* What to produce
Every record must be restated exactly. Drop the images.

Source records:

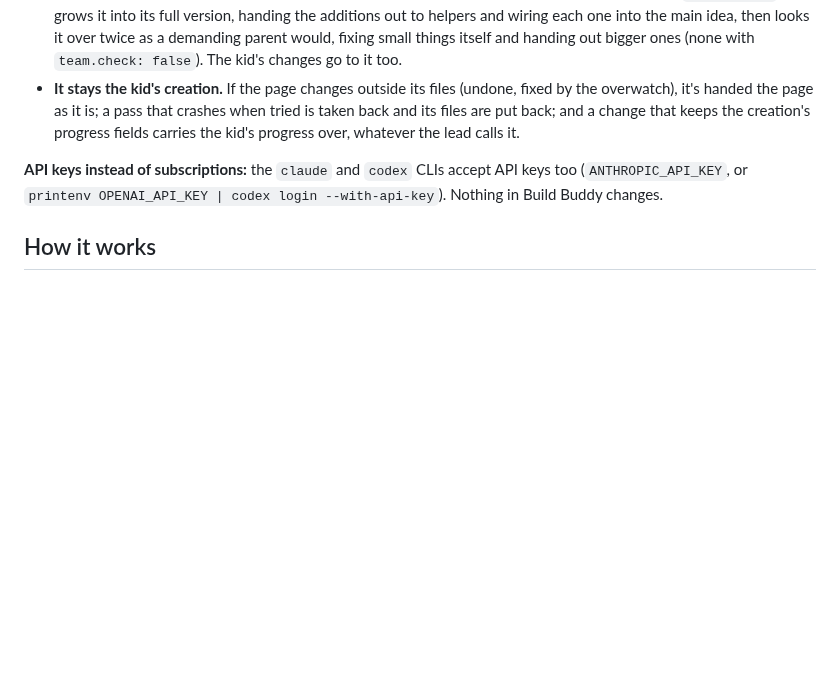
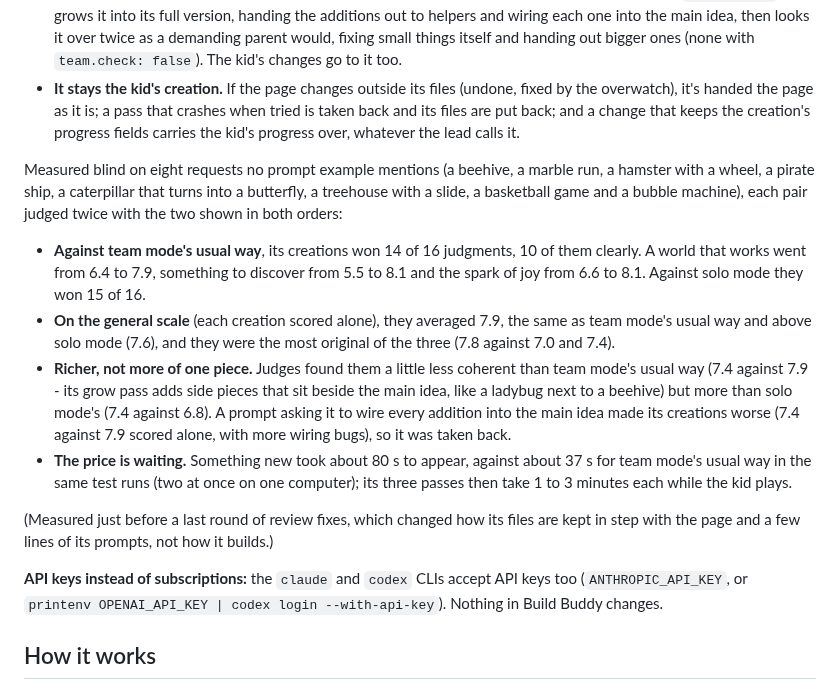
Before and after one commit to F286/build-buddy, a Markdown page: README.md, the part around the change. Rendered like a GitHub page; blank space fills up the shorter version.

Commit message:
README: how the agent way measured
Blind, on the eight held-out requests: 14 of 16 judgments against team mode's usual way (a world
that works 6.4 to 7.9, things to discover 5.5 to 8.1, joy 6.6 to 8.1) and 15 of 16 against solo
mode; the same general score as team mode (7.9) and the most original; richer but a little less
coherent than team mode; about 80 s to appear against 37 s.

Co-Authored-By: Claude Opus 5.5 <noreply@anthropic.com>
Claude-Session: https://claude.ai/code/session_01XrtBy5o4v8UbLXrxWFvXRW

```diff
--- a/README.md
+++ b/README.md
@@ -413,6 +413,28 @@ panel, set `"team": { "agents": true }` in `config.json`, or try it for one run
   files are put back; and a change that keeps the creation's progress fields carries the kid's
   progress over, whatever the lead calls it.
 
+Measured blind on eight requests no prompt example mentions (a beehive, a marble run, a hamster with
+a wheel, a pirate ship, a caterpillar that turns into a butterfly, a treehouse with a slide, a
+basketball game and a bubble machine), each pair judged twice with the two shown in both orders:
+
+- **Against team mode's usual way**, its creations won 14 of 16 judgments, 10 of them clearly. A
+  world that works went from 6.4 to 7.9, something to discover from 5.5 to 8.1 and the spark of joy
+  from 6.6 to 8.1. Against solo mode they won 15 of 16.
+- **On the general scale** (each creation scored alone), they averaged 7.9, the same as team mode's
+  usual way and above solo mode (7.6), and they were the most original of the three (7.8 against
+  7.0 and 7.4).
+- **Richer, not more of one piece.** Judges found them a little less coherent than team mode's usual
+  way (7.4 against 7.9 - its grow pass adds side pieces that sit beside the main idea, like a ladybug
+  next to a beehive) but more than solo mode's (7.4 against 6.8). A prompt asking it to wire every
+  addition into the main idea made its creations worse (7.4 against 7.9 scored alone, with more
+  wiring bugs), so it was taken back.
+- **The price is waiting.** Something new took about 80 s to appear, against about 37 s for team
+  mode's usual way in the same test runs (two at once on one computer); its three passes then take
+  1 to 3 minutes each while the kid plays.
+
+(Measured just before a last round of review fixes, which changed how its files are kept in step
+with the page and a few lines of its prompts, not how it builds.)
+
 **API keys instead of subscriptions:** the `claude` and `codex` CLIs accept API keys too
 (`ANTHROPIC_API_KEY`, or `printenv OPENAI_API_KEY | codex login --with-api-key`). Nothing in Build
 Buddy changes.
```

* Response to the task
Before and after one commit to F286/build-buddy, a Markdown page: README.md, the part around the change. Rendered like a GitHub page; blank space fills up the shorter version.

Commit message:
README: how the agent way measured
Blind, on the eight held-out requests: 14 of 16 judgments against team mode's usual way (a world
that works 6.4 to 7.9, things to discover 5.5 to 8.1, joy 6.6 to 8.1) and 15 of 16 against solo
mode; the same general score as team mode (7.9) and the most original; richer but a little less
coherent than team mode; about 80 s to appear against 37 s.

Co-Authored-By: Claude Opus 5.5 <noreply@anthropic.com>
Claude-Session: https://claude.ai/code/session_01XrtBy5o4v8UbLXrxWFvXRW

```diff
--- a/README.md
+++ b/README.md
@@ -413,6 +413,28 @@ panel, set `"team": { "agents": true }` in `config.json`, or try it for one run
   files are put back; and a change that keeps the creation's progress fields carries the kid's
   progress over, whatever the lead calls it.
 
+Measured blind on eight requests no prompt example mentions (a beehive, a marble run, a hamster with
+a wheel, a pirate ship, a caterpillar that turns into a butterfly, a treehouse with a slide, a
+basketball game and a bubble machine), each pair judged twice with the two shown in both orders:
+
+- **Against team mode's usual way**, its creations won 14 of 16 judgments, 10 of them clearly. A
+  world that works went from 6.4 to 7.9, something to discover from 5.5 to 8.1 and the spark of joy
+  from 6.6 to 8.1. Against solo mode they won 15 of 16.
+- **On the general scale** (each creation scored alone), they averaged 7.9, the same as team mode's
+  usual way and above solo mode (7.6), and they were the most original of the three (7.8 against
+  7.0 and 7.4).
+- **Richer, not more of one piece.** Judges found them a little less coherent than team mode's usual
+  way (7.4 against 7.9 - its grow pass adds side pieces that sit beside the main idea, like a ladybug
+  next to a beehive) but more than solo mode's (7.4 against 6.8). A prompt asking it to wire every
+  addition into the main idea made its creations worse (7.4 against 7.9 scored alone, with more
+  wiring bugs), so it was taken back.
+- **The price is waiting.** Something new took about 80 s to appear, against about 37 s for team
+  mode's usual way in the same test runs (two at once on one computer); its three passes then take
+  1 to 3 minutes each while the kid plays.
+
+(Measured just before a last round of review fixes, which changed how its files are kept in step
+with the page and a few lines of its prompts, not how it builds.)
+
 **API keys instead of subscriptions:** the `claude` and `codex` CLIs accept API keys too
 (`ANTHROPIC_API_KEY`, or `printenv OPENAI_API_KEY | codex login --with-api-key`). Nothing in Build
 Buddy changes.
```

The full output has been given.